Records drawn from a dataset
=== Section Start ===

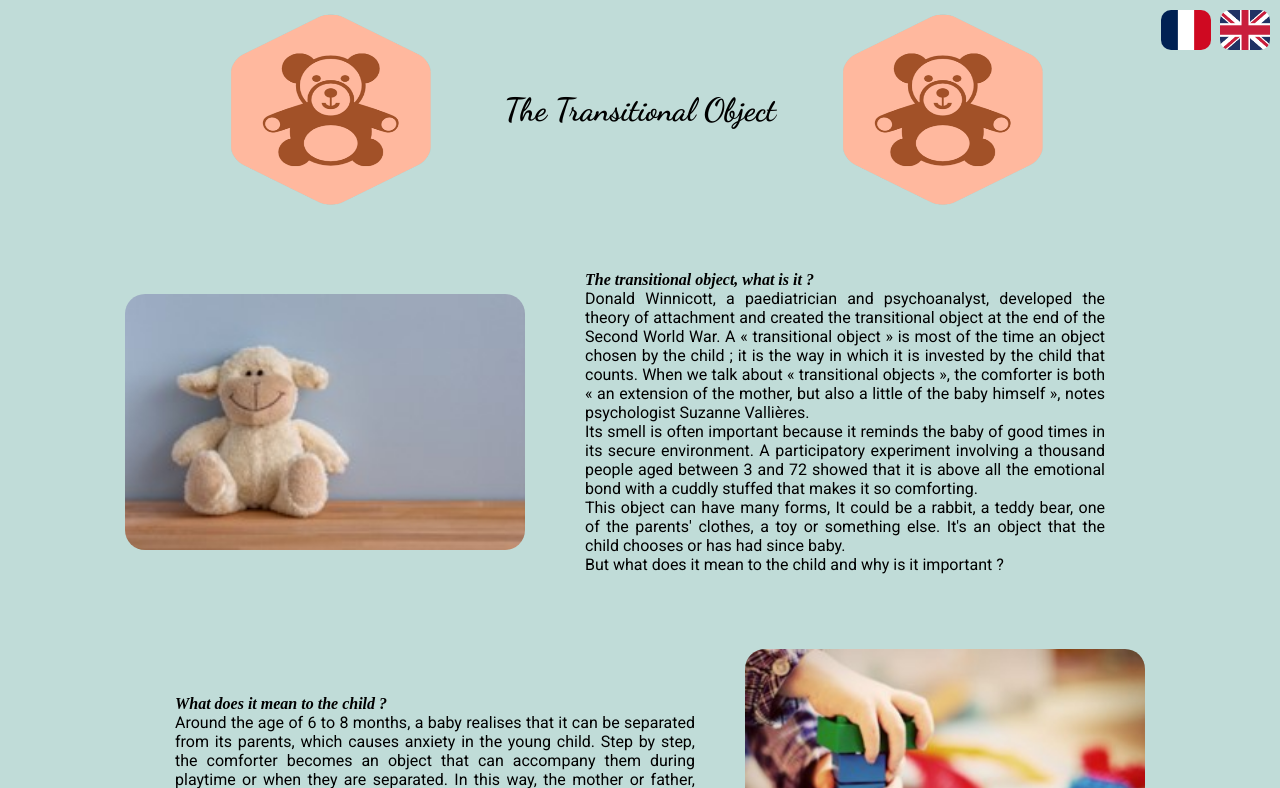
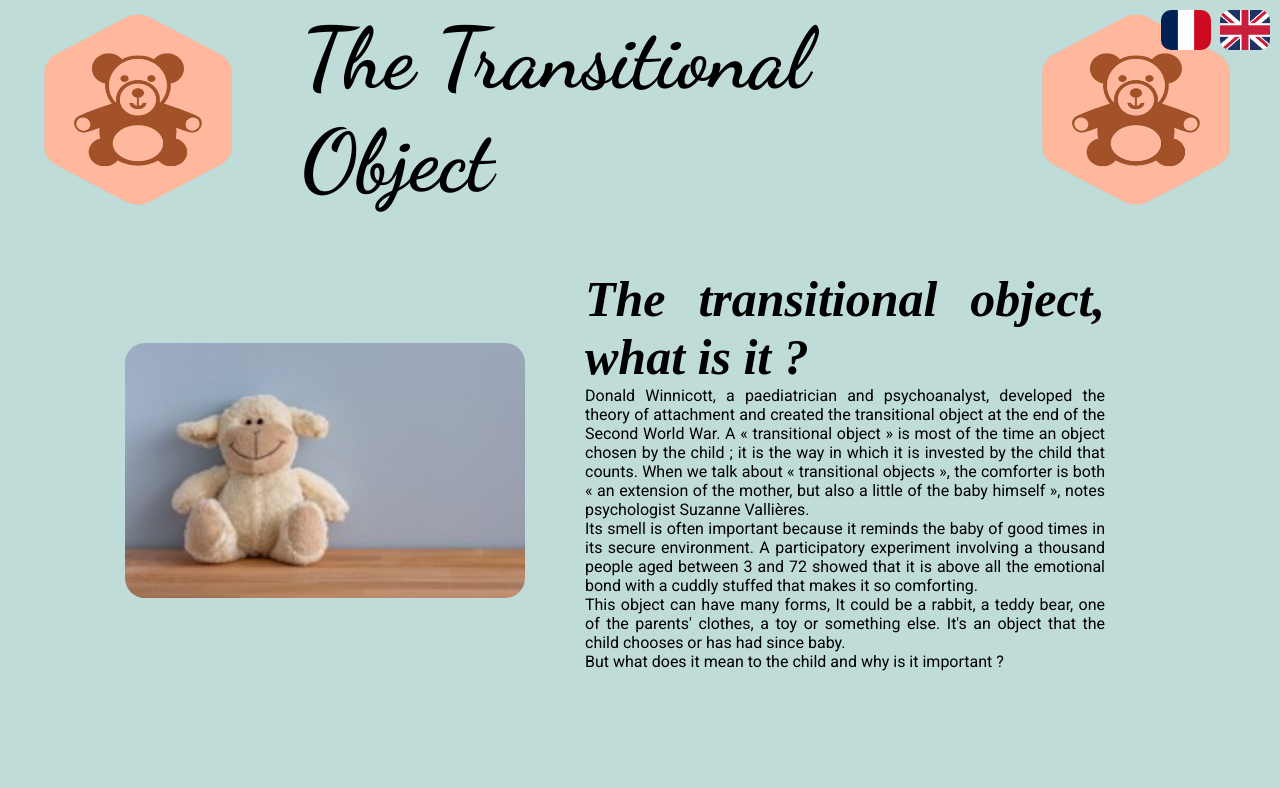
Before and after one commit to WonderMad51/TransionalObject, a plain HTML site: page index.html in a window 1280 px wide. Shown: the top 788 px of the page. Drawn offline with Linux system fonts and the light colour scheme.

Commit message:
correction

```diff
--- a/style.css
+++ b/style.css
@@ -16,6 +16,7 @@ body{
 /* Empalcement logo en fonction tire */
 .title {
     margin: 0 20px;
+    font-size: 85px;
     font-family: 'Dancing Script', cursive;
 }
 
@@ -71,5 +72,6 @@ body{
 }
 
 .text strong{
+    font-size: 50px;
     font-family: 'Times New Roman', Times, serif;
 }
```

=== Section End ===

§ Your objective: Repeat the data above exactly, images excluded.

§ Written answer:
Before and after one commit to WonderMad51/TransionalObject, a plain HTML site: page index.html in a window 1280 px wide. Shown: the top 788 px of the page. Drawn offline with Linux system fonts and the light colour scheme.

Commit message:
correction

```diff
--- a/style.css
+++ b/style.css
@@ -16,6 +16,7 @@ body{
 /* Empalcement logo en fonction tire */
 .title {
     margin: 0 20px;
+    font-size: 85px;
     font-family: 'Dancing Script', cursive;
 }
 
@@ -71,5 +72,6 @@ body{
 }
 
 .text strong{
+    font-size: 50px;
     font-family: 'Times New Roman', Times, serif;
 }
```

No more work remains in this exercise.